>>>>>

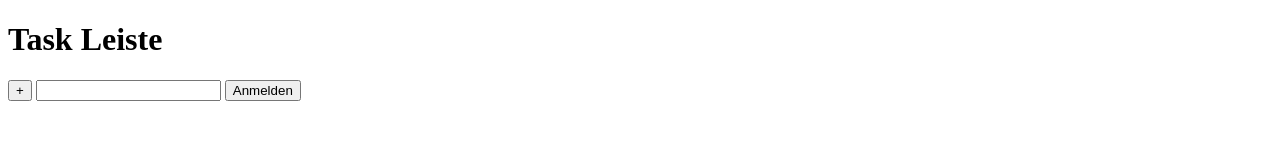
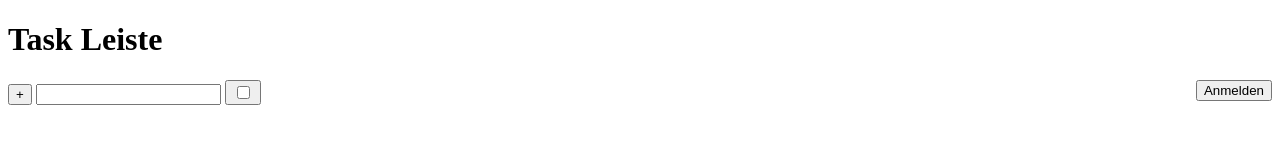
Before and after one commit to LukeMeier/ToDOetsil, a plain HTML site: page index.html in a window 1280 px wide. Drawn offline with Linux system fonts and the light colour scheme.

Commit message:
keine Verbesserungen in CSS und Html gemacht

```diff
--- a/index.html
+++ b/index.html
@@ -14,6 +14,7 @@
     <button onclick="mehr()"id="+">+</button>
     <input type="text" id="text">
     <button onclick="anmelden()"id="anu">Anmelden</button>
+    <button><input type="checkbox"></button>
     </div>
     <div id="screen"></div>
 </body>
--- a/styles.css
+++ b/styles.css
@@ -1 +1,8 @@
-yuhu
+#anu {
+    display: flex;
+    justify-content: right;
+    text-align: right;
+    justify-items: right;
+    -ms-flex-item-align: right;
+    float: right;
+}
```
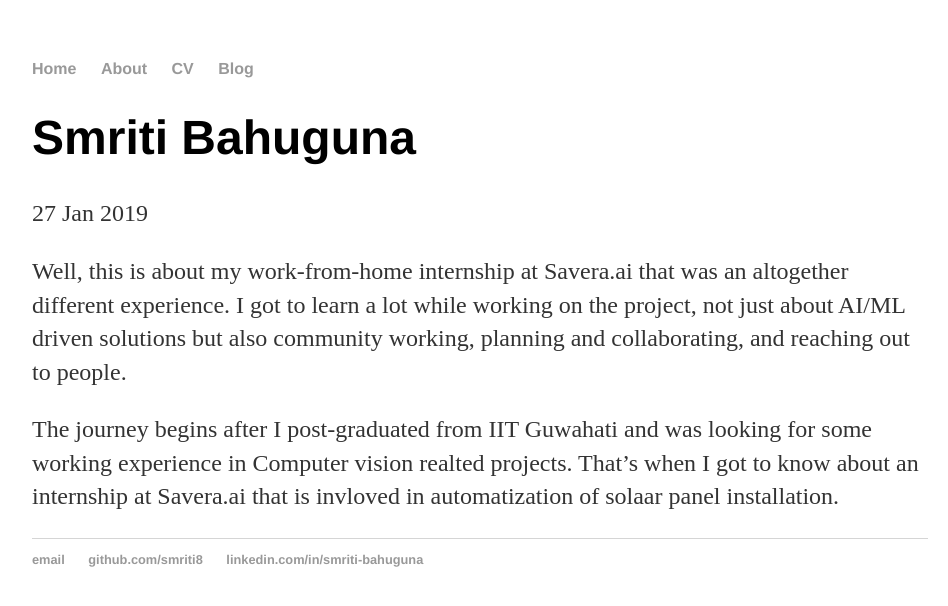
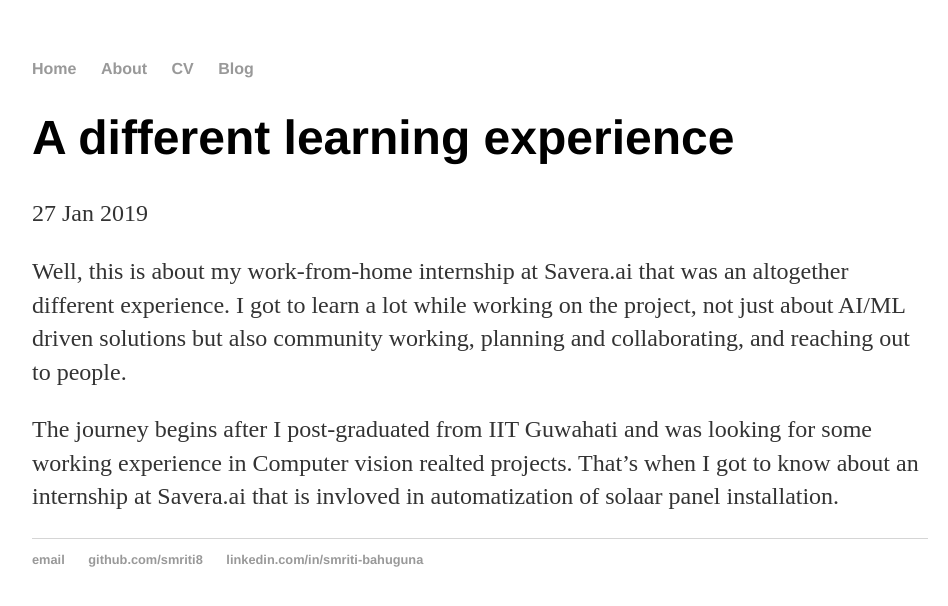
Before and after one commit to smriti8/smriti8.github.io, a Jekyll site: the page built from _posts/2019-01-27-a-different-learning-experience.md, in a window 1280 px wide. Shown: the top 606 px of the page, without its empty margins (160-1108 px from the left). Built offline with Jekyll 4.4.1, drawn with Linux system fonts in a browser that asks for light colours.

Commit message:
Update 2019-01-27-a-different-learning-experience.md
Updated blog title

```diff
--- a/_posts/2019-01-27-a-different-learning-experience.md
+++ b/_posts/2019-01-27-a-different-learning-experience.md
@@ -1,6 +1,6 @@
 ---
 layout: post
-title: "Smriti Bahuguna"
+title: "A different learning experience"
 date: 2019-01-27
 ---
 
```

<<<<<

TASK INSTRUCTIONS. Nothing but the text is wanted: repeat the data above exactly, without its images.

RESULT.
Before and after one commit to LukeMeier/ToDOetsil, a plain HTML site: page index.html in a window 1280 px wide. Drawn offline with Linux system fonts and the light colour scheme.

Commit message:
keine Verbesserungen in CSS und Html gemacht

```diff
--- a/index.html
+++ b/index.html
@@ -14,6 +14,7 @@
     <button onclick="mehr()"id="+">+</button>
     <input type="text" id="text">
     <button onclick="anmelden()"id="anu">Anmelden</button>
+    <button><input type="checkbox"></button>
     </div>
     <div id="screen"></div>
 </body>
--- a/styles.css
+++ b/styles.css
@@ -1 +1,8 @@
-yuhu
+#anu {
+    display: flex;
+    justify-content: right;
+    text-align: right;
+    justify-items: right;
+    -ms-flex-item-align: right;
+    float: right;
+}
```
Before and after one commit to smriti8/smriti8.github.io, a Jekyll site: the page built from _posts/2019-01-27-a-different-learning-experience.md, in a window 1280 px wide. Shown: the top 606 px of the page, without its empty margins (160-1108 px from the left). Built offline with Jekyll 4.4.1, drawn with Linux system fonts in a browser that asks for light colours.

Commit message:
Update 2019-01-27-a-different-learning-experience.md
Updated blog title

```diff
--- a/_posts/2019-01-27-a-different-learning-experience.md
+++ b/_posts/2019-01-27-a-different-learning-experience.md
@@ -1,6 +1,6 @@
 ---
 layout: post
-title: "Smriti Bahuguna"
+title: "A different learning experience"
 date: 2019-01-27
 ---
 
```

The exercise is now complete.